Monday, January 29, 2018 / by Sean Zanganeh
The Wall Street Journal published this article on the latest Bank of America fiasco happening now.
"The foreclosure market is stalling and confusion is rising in the wake of the recent suspensions of foreclosures by four major mortgage servicers.
On Friday, Bank of America announced it would suspend foreclosure sales in all 50 states. That follows the bank’s earlier suspension of tens of thousands of foreclosures in the states that handle foreclosures through the court system, a move also taken by GMAC Home Mortgage, Inc., a unit of Ally Financial Inc., and J.P. Mortgage Chase & Co.’s home-loan unit.
Meanwhile, several state attorneys general, as well as members of Congress, are calling for an across-the-board foreclosure moratorium to sort out alleged irregularities in foreclosure documents submitted by the banks.
It’s unclear how long the foreclosure market will be stalled–but economists are warning that the delays are bad for housing. The uncertainty in the market will likely scare buyers away from foreclosed homes, which represent a big chunk of current sales.
A report released last month by RealtyTrac, which tracks foreclosures, found that foreclosure sales amounted to an average of 24% of all home sales during the second quarter of this year, which totaled about 248,000 homes. In Nevada, one of several western states that was battered by the housing downturn, foreclosure sales comprised 56% of all sales activity.
Meanwhile, as evidenced by some passionate comments on WSJ.com and elsewhere online, the foreclosure mess taps into some pretty deep-seated anger against banks and mortgage servicing companies–anger that’s been building since the housing market imploded years ago. At the beginning of the crisis, people “had this deer-in-the-headlights kind of look,” Matthew Murray, an agent with the Pat Dahne Realty Group in Florida tells Developments. “That whole look is gone now. It’s been replaced with this Ted-Bundy-crazed-look of anger. They’re not afraid anymore.”"

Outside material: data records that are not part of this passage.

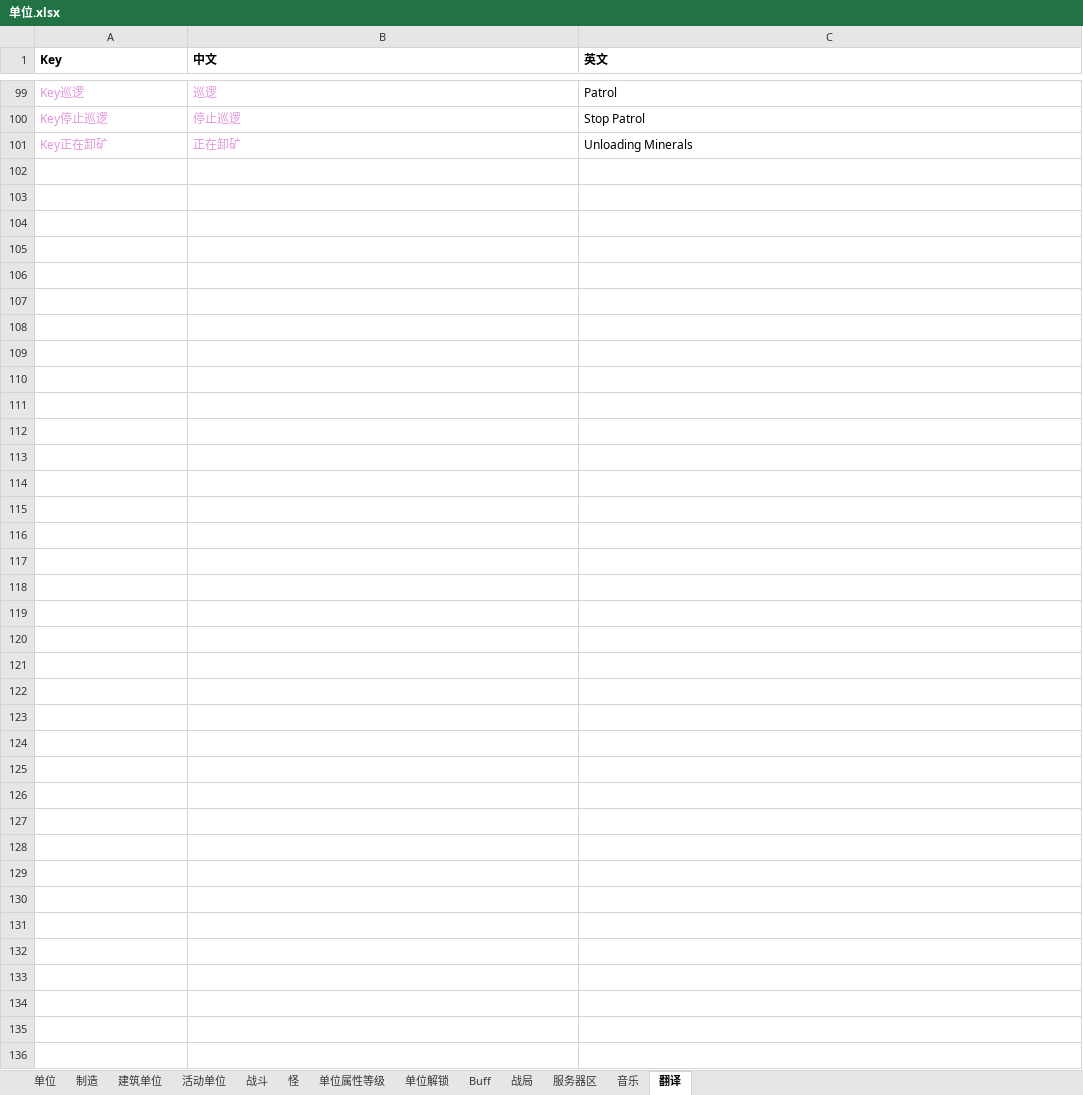
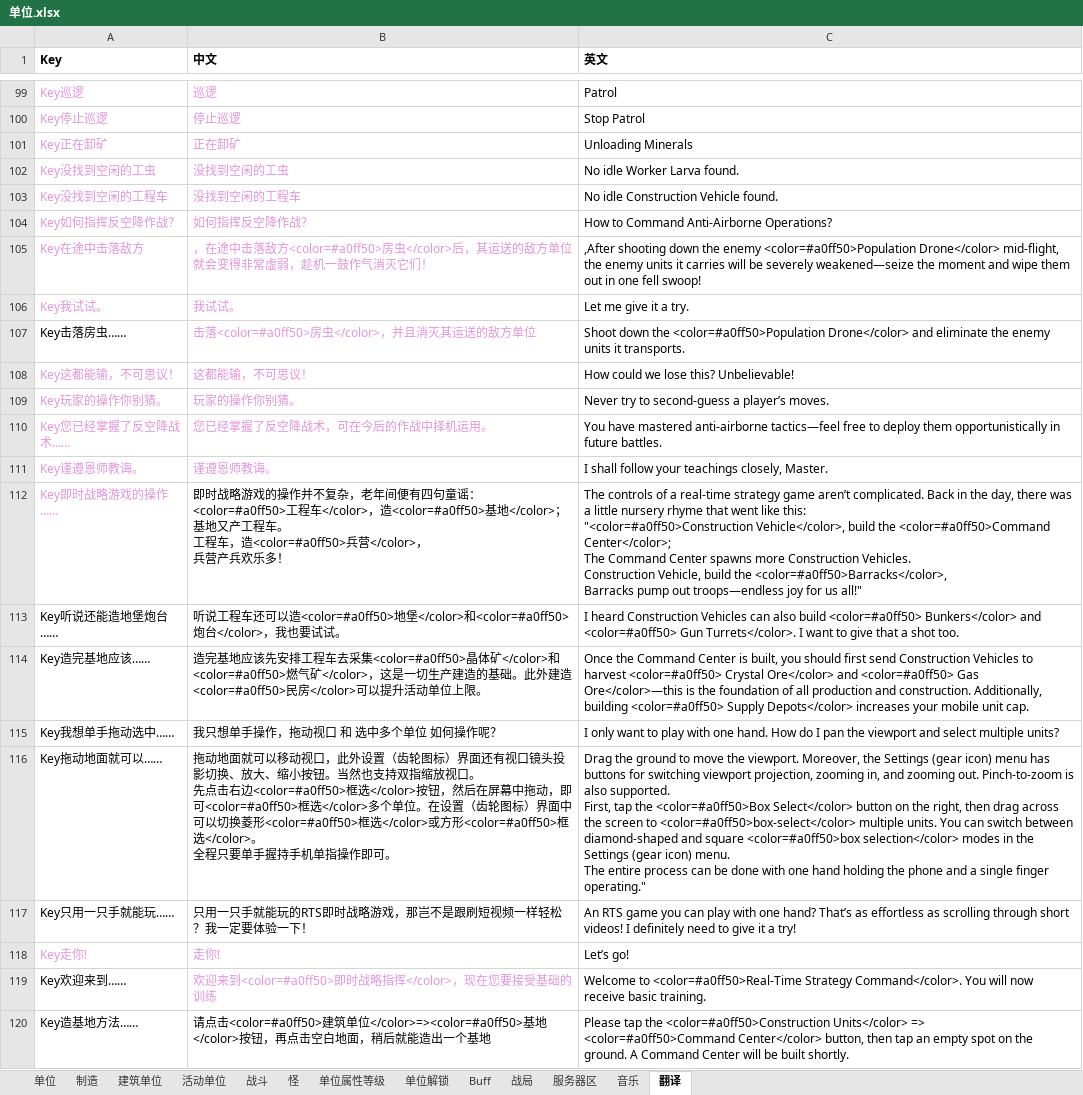
Before and after one commit to 544898458/Iocp20Coroutine, an Excel workbook: Iocp20Coroutine/表/单位.xlsx, sheet 翻译, drawn as a sheet; only a part is shown, gaps mark what is left out; values as stored, in another font and other column widths than the file's, no borders; ↵ is a line break in a cell; the diff covers the shown part only; the diff names each change by its address in the sheet, - before the commit and + after, or states it on an @@ line.

```diff
--- a/Iocp20Coroutine/表/单位.xlsx (sheet 翻译)
+++ b/Iocp20Coroutine/表/单位.xlsx (sheet 翻译)
+row 102: Key没找到空闲的工虫 | 没找到空闲的工虫 | No idle Worker Larva found.
+row 103: Key没找到空闲的工程车 | 没找到空闲的工程车 | No idle Construction Vehicle found.
+row 104: Key如何指挥反空降作战？ | 如何指挥反空降作战？ | How to Command Anti-Airborne Operations?
+row 105: Key在途中击落敌方 | ，在途中击落敌方<color=#a0ff50>房虫</color>后，其运送的敌方单位就会变得非常虚弱，趁机一鼓作气消灭它们！ | ,After shooting down the enemy <color=#a0ff50>Population Drone</color> mid-flight, the enemy units it carries will be severely weakened—seize the moment and wipe them out in one fell swoop!
+row 106: Key我试试。 | 我试试。 | Let me give it a try.
+row 107: Key击落房虫…… | 击落<color=#a0ff50>房虫</color>，并且消灭其运送的敌方单位 | Shoot down the <color=#a0ff50>Population Drone</color> and eliminate the enemy units it transports.
+row 108: Key这都能输，不可思议！ | 这都能输，不可思议！ | How could we lose this? Unbelievable!
+row 109: Key玩家的操作你别猜。 | 玩家的操作你别猜。 | Never try to second-guess a player’s moves.
+row 110: Key您已经掌握了反空降战术…… | 您已经掌握了反空降战术，可在今后的作战中择机运用。 | You have mastered anti-airborne tactics—feel free to deploy them opportunistically in future battles.
+row 111: Key谨遵恩师教诲。 | 谨遵恩师教诲。 | I shall follow your teachings closely, Master.
+row 112: Key即时战略游戏的操作…… | 即时战略游戏的操作并不复杂，老年间便有四句童谣： ↵ <color=#a0ff50>工程车</color>，造<color=#a0ff50>基地</color>； ↵ 基地又产工程车。 ↵ 工程车，造<color=#a0ff50>兵营</color>， ↵ 兵营产兵欢乐多！ | The controls of a real-time strategy game aren’t complicated. Back in the day, there was a little nursery rhyme that went like this: ↵ "<color=#a0ff50>Construction Vehicle</color>, build the <color=#a0ff50>Command Center</color>; ↵ The Command Center spawns more Construction Vehicles. ↵ Construction Vehicle, build the <color=#a0ff50>Barracks</color>, ↵ Barracks pump out troops—endless joy for us all!"
+row 113: Key听说还能造地堡炮台…… | 听说工程车还可以造<color=#a0ff50>地堡</color>和<color=#a0ff50>炮台</color>，我也要试试。 | I heard Construction Vehicles can also build <color=#a0ff50> Bunkers</color> and <color=#a0ff50> Gun Turrets</color>. I want to give that a shot too.
+row 114: Key造完基地应该…… | 造完基地应该先安排工程车去采集<color=#a0ff50>晶体矿</color>和<color=#a0ff50>燃气矿</color>，这是一切生产建造的基础。此外建造<color=#a0ff50>民房</color>可以提升活动单位上限。 | Once the Command Center is built, you should first send Construction Vehicles to harvest <color=#a0ff50> Crystal Ore</color> and <color=#a0ff50> Gas Ore</color>—this is the foundation of all production and construction. Additionally, building <color=#a0ff50> Supply Depots</color> increases your mobile unit cap.
+row 115: Key我想单手拖动选中…… | 我只想单手操作，拖动视口 和 选中多个单位 如何操作呢？ | I only want to play with one hand. How do I pan the viewport and select multiple units?
+row 116: Key拖动地面就可以…… | 拖动地面就可以移动视口，此外设置（齿轮图标）界面还有视口镜头投影切换、放大、缩小按钮。当然也支持双指缩放视口。 ↵ 先点击右边<color=#a0ff50>框选</color>按钮，然后在屏幕中拖动，即可<color=#a0ff50>框选</color>多个单位。在设置（齿轮图标）界面中可以切换菱形<color=#a0ff50>框选</color>或方形<color=#a0ff50>框选</color>。 ↵ 全程只要单手握持手机单指操作即可。 | Drag the ground to move the viewport. Moreover, the Settings (gear icon) menu has buttons for switching viewport projection, zooming in, and zooming out. Pinch-to-zoom is also supported. ↵ First, tap the <color=#a0ff50>Box Select</color> button on the right, then drag across the screen to <color=#a0ff50>box-select</color> multiple units. You can switch between diamond-shaped and square <color=#a0ff50>box selection</color> modes in the Settings (gear icon) menu. ↵ The entire process can be done with one hand holding the phone and a single finger operating."
+row 117: Key只用一只手就能玩…… | 只用一只手就能玩的RTS即时战略游戏，那岂不是跟刷短视频一样轻松？我一定要体验一下！ | An RTS game you can play with one hand? That’s as effortless as scrolling through short videos! I definitely need to give it a try!
+row 118: Key走你! | 走你! | Let’s go!
+row 119: Key欢迎来到…… | 欢迎来到<color=#a0ff50>即时战略指挥</color>，现在您要接受基础的训练 | Welcome to <color=#a0ff50>Real-Time Strategy Command</color>. You will now receive basic training.
+row 120: Key造基地方法…… | 请点击<color=#a0ff50>建筑单位</color>=><color=#a0ff50>基地</color>按钮，再点击空白地面，稍后就能造出一个基地 | Please tap the <color=#a0ff50>Construction Units</color> => <color=#a0ff50>Command Center</color> button, then tap an empty spot on the ground. A Command Center will be built shortly.
```
Also changed, not shown: 40 added rows and 3 edited cells elsewhere in this sheet, 8 other files.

To view Emily Peck's full article on the wall street journal click here